WHAT YOU NEED TO DO: Gather from the material every line that contains the string "version".

THE DATA:
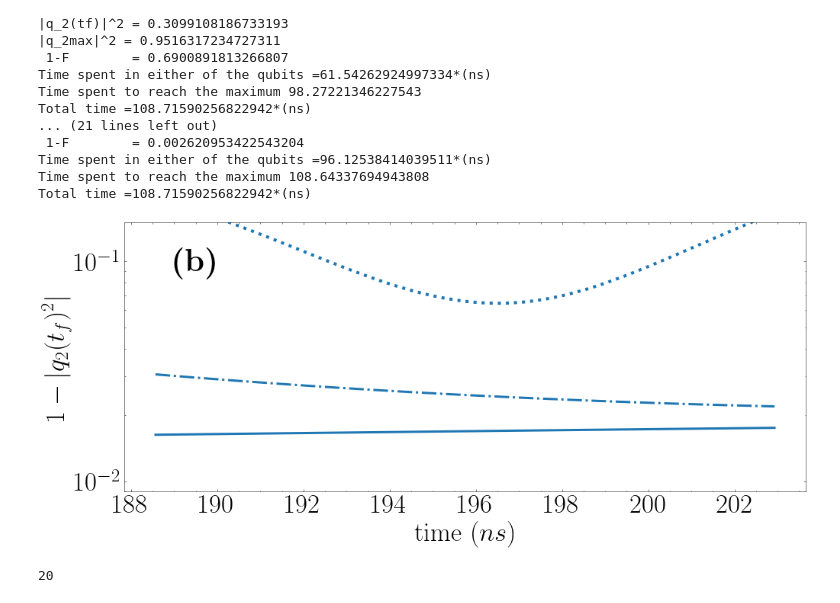
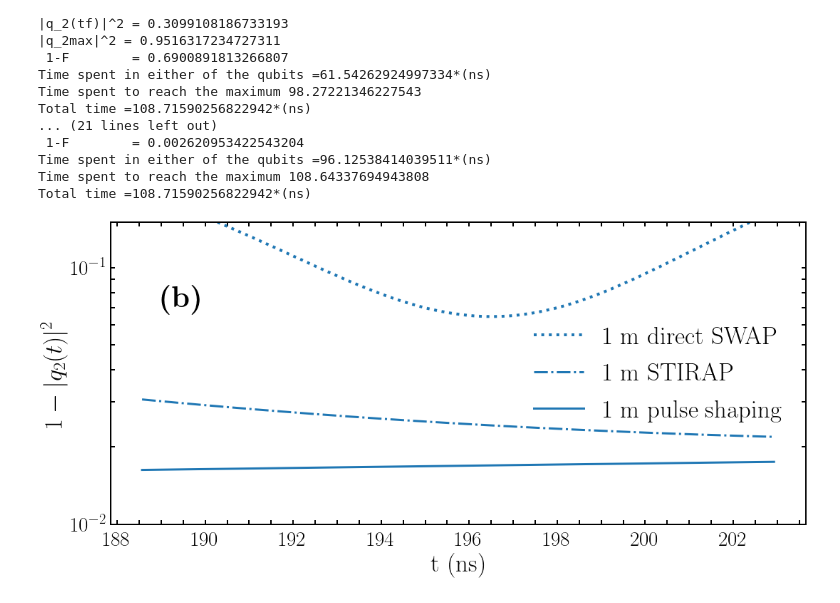
Before and after one commit to Gphysics-fpf/2022_state_transfer, a Jupyter notebook: Codes/01 Transfer Protocols Comparison.ipynb, the cells around one changed output. Cells and saved outputs as stored; diff of their text form; code cells hidden in the pictures.

```diff
--- a/Codes/01 Transfer Protocols Comparison.ipynb
+++ b/Codes/01 Transfer Protocols Comparison.ipynb
@@ -580,7 +580,7 @@ The idea of this section is to establish a quantitative measure of how robust is
 # %%
 '''We define the variables that contain the optimal values for each of the protocols
 for 1m WG and the T1 of 11.5 μs. First component: value. Second component: entry of the vector.'''
-
+T1_1=11.5e-6*1e9
 Optimal_swap = [np.min(1-Direct_swap_1m_comparison_times[:,7]    *  np.exp(-np.array(Direct_swap_1m_comparison_times[:,8], dtype = float)/T1_1)), np.argmin(1-Direct_swap_1m_comparison_times[:,7]    *  np.exp(-np.array(Direct_swap_1m_comparison_times[:,8], dtype = float)/T1_1))]
 Optimal_shaping = [np.min(1-pulse_shaping_1m_comparison_times[:,0]  *  np.exp(-np.array(pulse_shaping_1m_comparison_times[:,8], dtype = float)/T1_1)), np.argmin(1-pulse_shaping_1m_comparison_times[:,0]  *  np.exp(-np.array(pulse_shaping_1m_comparison_times[:,8], dtype = float)/T1_1))]
 Optimal_STIRAP = [np.min(1-STIRAP_1m_comparison_times[:,0]         *  np.exp(-np.array(STIRAP_1m_comparison_times[:,8], dtype = float)/T1_1)), np.argmin(1-STIRAP_1m_comparison_times[:,0]         *  np.exp(-np.array(STIRAP_1m_comparison_times[:,8], dtype = float)/T1_1))]
@@ -649,37 +641,39 @@ Time spent in either of the qubits =96.12538414039511*(ns)
 Time spent to reach the maximum 108.64337694943808
 Total time =108.71590256822942*(ns)
 # %%
-fig, (ax1) = plt.subplots(nrows=1, ncols=1, figsize=(14,6), sharey = True, constrained_layout=True)
+fig, (ax1) = plt.subplots(nrows=1, ncols=1, figsize=(15,7), sharey = True, constrained_layout=True)
+plt.rcParams['axes.linewidth'] = 2
 
 time = np.linspace(0, Enough_duration, 1500)
 plt.rcParams.update({'font.size': 35})
 
 # ax1.plot(time,Robustness_Direct_swap_1m[11][1100:1250],'o', label =' 1 m' )
 # ax1.plot(time,Robustness_pulse_shaping_1m[11][1100:1250],'o', label =' 1 m' )
 # ax1.plot(time,Robustness_STIRAP_1m[11][1100:1250],'o', label =' 1 m' )
 
-ax1.semilogy(time[1300:1400],1-Robustness_Direct_swap_1m[11][1300:1400] * np.exp(-np.array(time[1300:1400], dtype = float)/T1_1),':', linewidth= 4, color = 'tab:blue',   label =' 1 m direct swap' )
+ax1.semilogy(time[1300:1400],1-Robustness_Direct_swap_1m[11][1300:1400] * np.exp(-np.array(time[1300:1400], dtype = float)/T1_1),':', linewidth= 4, color = 'tab:blue',   label =' 1 m direct SWAP' )
 ax1.semilogy(time[1300:1400],1-Robustness_STIRAP_1m[11][1300:1400]* np.exp(-np.array(time[1300:1400], dtype = float)/T1_1),'-.',linewidth= 3, color = 'tab:blue',  label =' 1 m STIRAP' )
 ax1.semilogy(time[1300:1400],1-Robustness_pulse_shaping_1m[11][1300:1400]* np.exp(-np.array(time[1300:1400], dtype = float)/T1_1),'-',linewidth= 3,color = 'tab:blue',  label =' 1 m pulse shaping' )
 
 
-ax1.set_ylim(.9e-2, 1.5e-1)
+ax1.set_ylim(1e-2, 1.5e-1)
 
 
 
-ax1.set_ylabel('$$1-|q_2(t_f)^2|$$')
-ax1.set_xlabel('time $(ns) $ ')
+ax1.set_ylabel('$$1-|q_2(t)|^2$$')
+ax1.set_xlabel('t (ns)  ')
 
-ax1.text(189, 0.9e-1,'\\textbf{(b)}',color='black', weight='bold', fontsize=42)
+ax1.text(189, 0.7e-1,'\\textbf{(b)}',color='black', weight='bold', fontsize=42)
+ax1.yaxis.set_tick_params(labelsize=37)
+ax1.yaxis.set_tick_params(labelsize=37)
+ax1.tick_params(labelcolor='black', labelsize='small', width=2, length =6)
+ax1.tick_params(which='minor', color='black',  width=2, length=6)
+ax1.xaxis.set_tick_params(pad=10)
+ax1.tick_params(labelcolor='black', labelsize='small', width=2, length =6)
 
-
-# ax1.legend()
+ax1.legend()
 plt.show()
 fig.savefig('../Figures/fig8b.svg')
 fig.savefig('../Figures/fig8b.pdf')
 # %% [output]
-[figure, old version]
+[figure, new version]
-# %%
-20
-# %% [output]
-20
```
Also changed, not shown: parts of 2 cells of this notebook, 4 other files.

OUTPUT:
-[figure, old version]
+[figure, new version]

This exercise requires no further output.